As a result, what could have been a calamitous year for our organization turned into one in which we’ve been able to expand our capacity and make significant gains in advocacy, communications, and other programming.
What follows is a partial summary of some of SF Bay PSR’s accomplishments in 2020:
— We upgraded our communication tools by building a new website (www.sfbaypsr.org), improving the quality of our online newsletters, expanding our social media presence on Twitter and Facebook, and initiating regular action alerts about time-sensitive events and actions.
— We launched our new monthly webinar series with educational presentations and discussions that focused on the war in Yemen and the ensuing health and humanitarian crises, the results of the 2019-2020 CA legislative session, and the ongoing demands in Bayview Hunters Point to clean up the legacy radioactive and toxic waste and address the impacts that are compounded by climate change and the health and racial inequities experienced by Black and Brown communities.

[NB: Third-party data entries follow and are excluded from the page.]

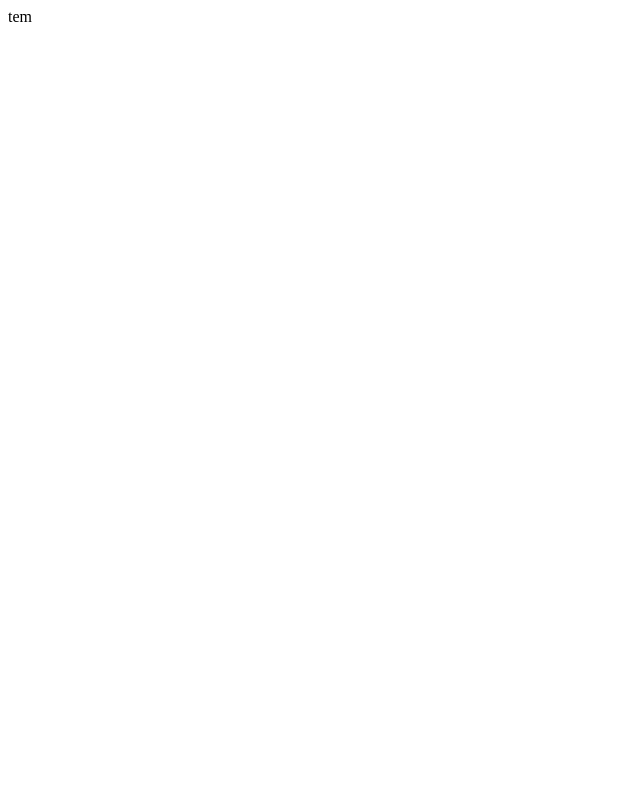
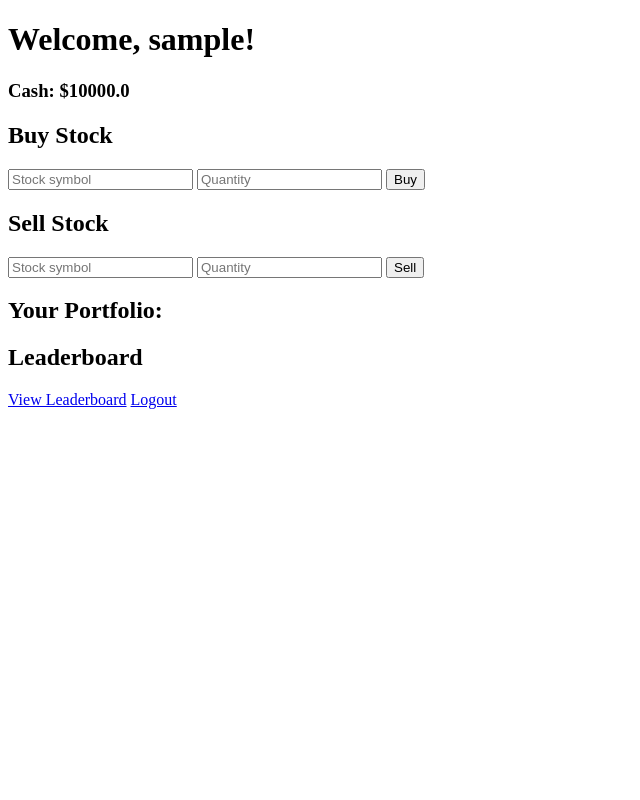
Before and after one commit to karansalot/stock-market-simulator, a Flask app: page /dashboard in a window 1280 px wide. Before the commit the part shown is almost empty. Shown: the whole page, without its empty margins (0-640 px from the left). Run offline with Flask 3, Linux system fonts and the light colour scheme; the visitor is signed in with stand-in values (Sample User, id 1).

Commit message:
Update dashboard.html

```diff
--- a/templates/dashboard.html
+++ b/templates/dashboard.html
@@ -1 +1,59 @@
-tem
+<!DOCTYPE html>
+<html lang="en">
+<head>
+    <meta charset="UTF-8">
+    <meta name="viewport" content="width=device-width, initial-scale=1.0">
+    <title>Stock Market Dashboard</title>
+    <script src="https://cdn.jsdelivr.net/npm/chart.js"></script>
+</head>
+<body>
+    <h1>Welcome, {{ user.username }}!</h1>
+    <h3>Cash: ${{ user.cash }}</h3>
+
+    <h2>Buy Stock</h2>
+    <input type="text" id="buySymbol" placeholder="Stock symbol">
+    <input type="number" id="buyQuantity" placeholder="Quantity">
+    <button onclick="buyStock()">Buy</button>
+
+    <h2>Sell Stock</h2>
+    <input type="text" id="sellSymbol" placeholder="Stock symbol">
+    <input type="number" id="sellQuantity" placeholder="Quantity">
+    <button onclick="sellStock()">Sell</button>
+
+    <h2>Your Portfolio:</h2>
+    <ul>
+        {% for stock, quantity in user.stocks.items() %}
+            <li>{{ stock }}: {{ quantity }} shares</li>
+        {% endfor %}
+    </ul>
+
+    <h2>Leaderboard</h2>
+    <a href="/leaderboard">View Leaderboard</a>
+
+    <a href="/logout">Logout</a>
+
+    <script>
+        function buyStock() {
+            fetch("/buy", {
+                method: "POST",
+                headers: { "Content-Type": "application/json" },
+                body: JSON.stringify({
+                    symbol: document.getElementById("buySymbol").value,
+                    quantity: document.getElementById("buyQuantity").value
+                })
+            }).then(() => location.reload());
+        }
+
+        function sellStock() {
+            fetch("/sell", {
+                method: "POST",
+                headers: { "Content-Type": "application/json" },
+                body: JSON.stringify({
+                    symbol: document.getElementById("sellSymbol").value,
+                    quantity: document.getElementById("sellQuantity").value
+                })
+            }).then(() => location.reload());
+        }
+    </script>
+</body>
+</html>
```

— We joined more than 40 sign-on letters urging state and federal policymakers to take immediate action on a variety of issues, including protesting the EPA’s gutting of environmental regulations and refusal to listen to its own scientists, demanding that CalGem (the CA Energy Management Division) establish safety setbacks around oil and gas drilling, calling for Governor Newsom and the CA Energy Commission to make the electrification of new buildings a priority, etc.
— We engaged with more than 20 local, state, and federal lawmakers by participating in legislative visits (before COVID-19), making office calls, and writing letters as part of broad public education campaigns.
— We formalized our commitment to eradicating racial inequities and affirmed the need for bringing a diversity, equity, and inclusion lens (DEI) to our work by issuing public statements demanding an end to police violence and supporting the rights of peaceful protesters, generating online webinars, increasing our online library of resources on combating racism, launching a racial equity reading group, and convening a task force to conduct an inventory of our governance, advocacy, communications, and other programs.
— We and other advocates persuaded the American Public Health Association (APHA) to adopt a resolution that put the organization on record as supporting the five points of the Back from the Brink Campaign and urging the U.S. to join the U.N. Treaty on the Prohibition on Nuclear Weapons.
— Individual board and committee members pressed numerous health professional organizations and academic institutions to adopt progressive policies related to climate change, divestments from fossil fuel companies, banning toxic chemicals, ending the use of single-use plastics, etc. They also provided more than 25 educational presentations to schools, civic and religious associations, and local and regional bodies.
— We affirmed our Environmental Health Committee as a gathering place for health professionals from a variety of institutions and associations, to share intelligence and coordinate efforts on topics such as the health impacts of climate change, moving to a carbon-free economy, fossil fuel divestment, voter education, and health professional education.
— We launched our Nuclear Weapons Abolition Committee and organized around the 75th anniversary of the bombing of Japan, including jointly sponsoring an online event with City Lights Bookstore focused on the legacy of the bomb, providing speakers for the #stillhere, three-day virtual event organized by National PSR and other coalition partners, including our annual protest of the weapons work at the Lawrence Livermore National Lab.
— We welcomed 4 new board members with the goal of creating an increasingly diverse board in terms of age, gender, ethnicity, and race as well as in terms of the skills and expertise that participants bring to our board.